Do antidepressants work, or are they glorified dummy pills? How can we tell? In Ordinarily Well, the celebrated psychiatrist and author Peter D. Kramer examines the growing controversy about the popular medications. A practicing doctor who trained as a psychotherapist and worked with pioneers in psychopharmacology, Kramer combines moving accounts of his patients’ dilemmas with an eye-opening history of drug research to cast antidepressants in a new light. Kramer homes in on the moment of clinical decision making: Prescribe or not? What evidence should doctors bring to bear? Using the wide range of reference that readers have come to expect in his books, he traces and critiques the growth of skepticism toward antidepressants. He examines industry-sponsored research, highlighting its shortcomings. He unpacks the “inside baseball” of psychiatry—statistics—and shows how findings can be skewed toward desired conclusions. Kramer never loses sight of patients. He writes with empathy about his clinical encounters over decades as he weighed treatments, analyzed trial results, and observed medications’ influence on his patients’ symptoms, behavior, careers, families, and quality of life. He updates his prior writing about the nature of depression as a destructive illness and the effect of antidepressants on traits like low self-worth. Crucially, he shows how antidepressants act in practice: less often as miracle cures than as useful, and welcome, tools for helping troubled people achieve an underrated goal—becoming ordinarily well.
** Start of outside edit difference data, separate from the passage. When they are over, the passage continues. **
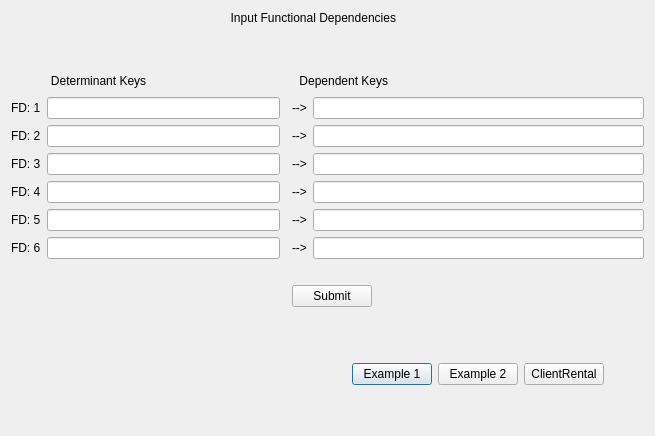
Before: the Qt Designer form dialog_fd_input.ui in shanidchamal/ADN, drawn with Qt 5.
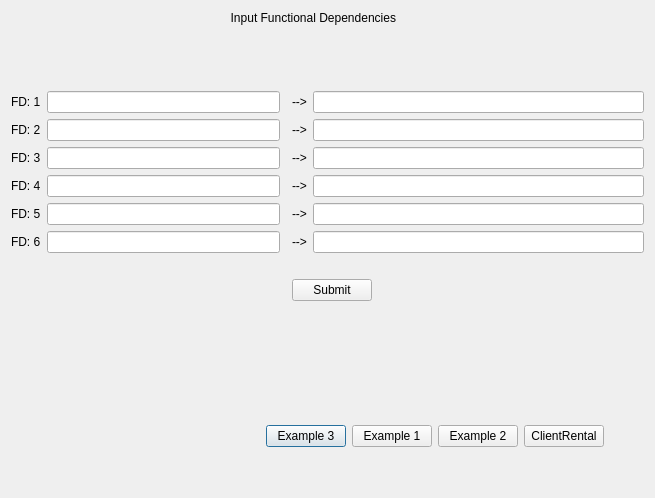
After: the same form once the commit is applied.

What changed in the file:
```diff
--- a/dialog_fd_input.ui
+++ b/dialog_fd_input.ui
@@ -7,7 +7,7 @@
     <x>0</x>
     <y>0</y>
     <width>655</width>
-    <height>436</height>
+    <height>498</height>
    </rect>
   </property>
   <property name="windowTitle">
@@ -29,6 +29,13 @@
        </property>
       </spacer>
      </item>
+     <item>
+      <widget class="QPushButton" name="ext3Button">
+       <property name="text">
+        <string>Example 3</string>
+       </property>
+      </widget>
+     </item>
      <item>
       <widget class="QPushButton" name="ex1Button">
        <property name="sizePolicy">
@@ -137,32 +144,6 @@
          <property name="spacing">
           <number>6</number>
          </property>
-         <item>
-          <widget class="QLabel" name="label_8">
-           <property name="sizePolicy">
-            <sizepolicy hsizetype="Fixed" vsizetype="Fixed">
-             <horstretch>0</horstretch>
-             <verstretch>0</verstretch>
-            </sizepolicy>
-           </property>
-           <property name="text">
-            <string>            Determinant Keys</string>
-           </property>
-          </widget>
-         </item>
-         <item>
-          <widget class="QLabel" name="label_15">
-           <property name="sizePolicy">
-            <sizepolicy hsizetype="Fixed" vsizetype="Fixed">
-             <horstretch>0</horstretch>
-             <verstretch>0</verstretch>
-            </sizepolicy>
-           </property>
-           <property name="text">
-            <string>                                            Dependent Keys</string>
-           </property>
-          </widget>
-         </item>
          <item>
           <spacer name="horizontalSpacer_2">
            <property name="orientation">
```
After watching an enemy for a very long time during an endless war, a soldier finally creeps out into the night to the other man's hole and is surprised by what he finds there.
It's the start of the school year, and nothing feels right to Justin. He didn't get the teacher he wanted, he's not in the same class as his best friend, and his little sister, Elizabeth, is starting kindergarten at his school. Elizabeth doesn't seem nervous at all. Justin is very nervous about third grade. And to top it off, he's lost his favorite stuffed animal, but he can't tell anyone, because technically he's too old to still have stuffed animals. Right? Here is third grade in all its complicated glory—the friendships, the fears, and the advanced math. Acclaimed author Rachel Vail captures third grade with a perfect pitch, and Matthew Cordell's line art is both humorous and touching. As Justin bravely tries to step out of his shell, he will step into readers' hearts. Justin Case is a 2011 Bank Street - Best Children's Book of the Year.